Thailand's prime minister has ordered the completion of a natural gas pipeline between Thailand and Burma, long stalled by human rights and environmental groups, newspapers reported Sunday.
Premier Chuan Leekpai halted work on the project after protests by environmental activists, who say the pipeline will destroy areas of Thailand's remaining virgin forest and endanger wildlife. Some have been camping out in the forest for two months to block construction.
The pipeline has also met opposition from human rights groups here and abroad who say the Burmese section is being built with forced labor.
"I have decided that the project must continue. I don't have the right to stop it," Chuan was quoted as saying following an inspection trip to the construction site in Thailand's western border province of Kanchanaburi.
"The pipeline must continue. Whoever wants to stay in the forest is free to do so," he said.
The $1-billion pipeline, a joint venture among U.S.-based Unocal Corp., France's Total, the Petroleum Authority of Thailand and Burma's military regime, will carry natural gas from Burma's Gulf of Martaban to a power plant in Thailand.
Activists have filed a class-action lawsuit in California against El Segundo-based Unocal, and there have been demonstrations at Total's headquarters in France.
While admitting that human rights abuses exist in Burma, both companies deny slave labor has been used to build the pipeline.
Following the protests, the Thai government appointed a panel headed by former Prime Minister Anand Panyarachun to investigate the project. Last week it concluded that the Petroleum Authority of Thailand was not transparent in its dealings and recommended the government act to alleviate the social and environmental effects of the project.

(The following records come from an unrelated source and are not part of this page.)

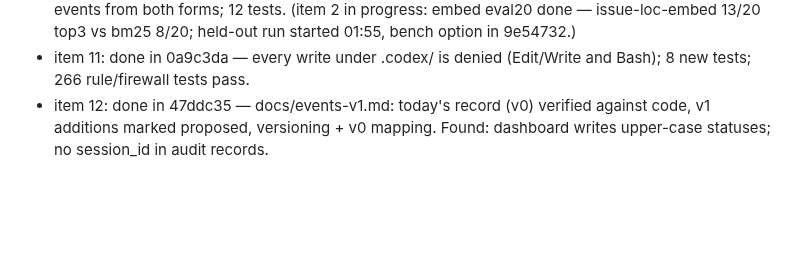
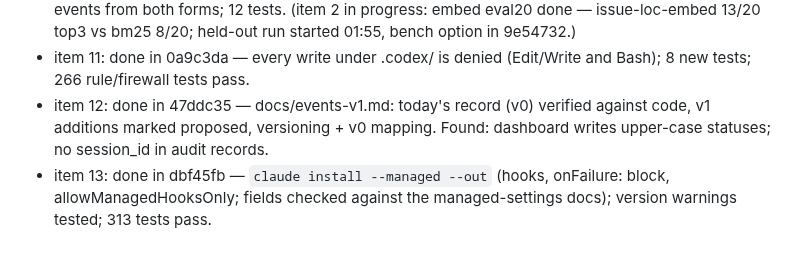
Before and after one commit to AdithyaK3106/Chronos, a Markdown page: artifacts/OVERNIGHT_2026-11-04.md, the part around one of its changes. Rendered like a GitHub page; blank space fills up the shorter version.

Commit message:
docs(overnight): item 13 done
Co-Authored-By: Claude Opus 5.5 <noreply@anthropic.com>

```diff
--- a/artifacts/OVERNIGHT_2026-11-04.md
+++ b/artifacts/OVERNIGHT_2026-11-04.md
@@ -109,3 +109,4 @@ This file is the single source of truth for the overnight loop. Work through it
 - item 10: done in b693aca — approve/revoke aliases (+ --expires on gate grant); gate_approval audit events from both forms; 12 tests. (item 2 in progress: embed eval20 done — issue-loc-embed 13/20 top3 vs bm25 8/20; held-out run started 01:55, bench option in 9e54732.)
 - item 11: done in 0a9c3da — every write under .codex/ is denied (Edit/Write and Bash); 8 new tests; 266 rule/firewall tests pass.
 - item 12: done in 47ddc35 — docs/events-v1.md: today's record (v0) verified against code, v1 additions marked proposed, versioning + v0 mapping. Found: dashboard writes upper-case statuses; no session_id in audit records.
+- item 13: done in dbf45fb — `claude install --managed --out` (hooks, onFailure: block, allowManagedHooksOnly; fields checked against the managed-settings docs); version warnings tested; 313 tests pass.
```
Also changed, not shown: other parts of artifacts/OVERNIGHT_2026-11-04.md (+1 -1 lines).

Chuan said various agencies would look into the panel's observations but decided that the project should continue.
After Chuan's announcement, the activists who had camped out in the forest prepared to end their protest.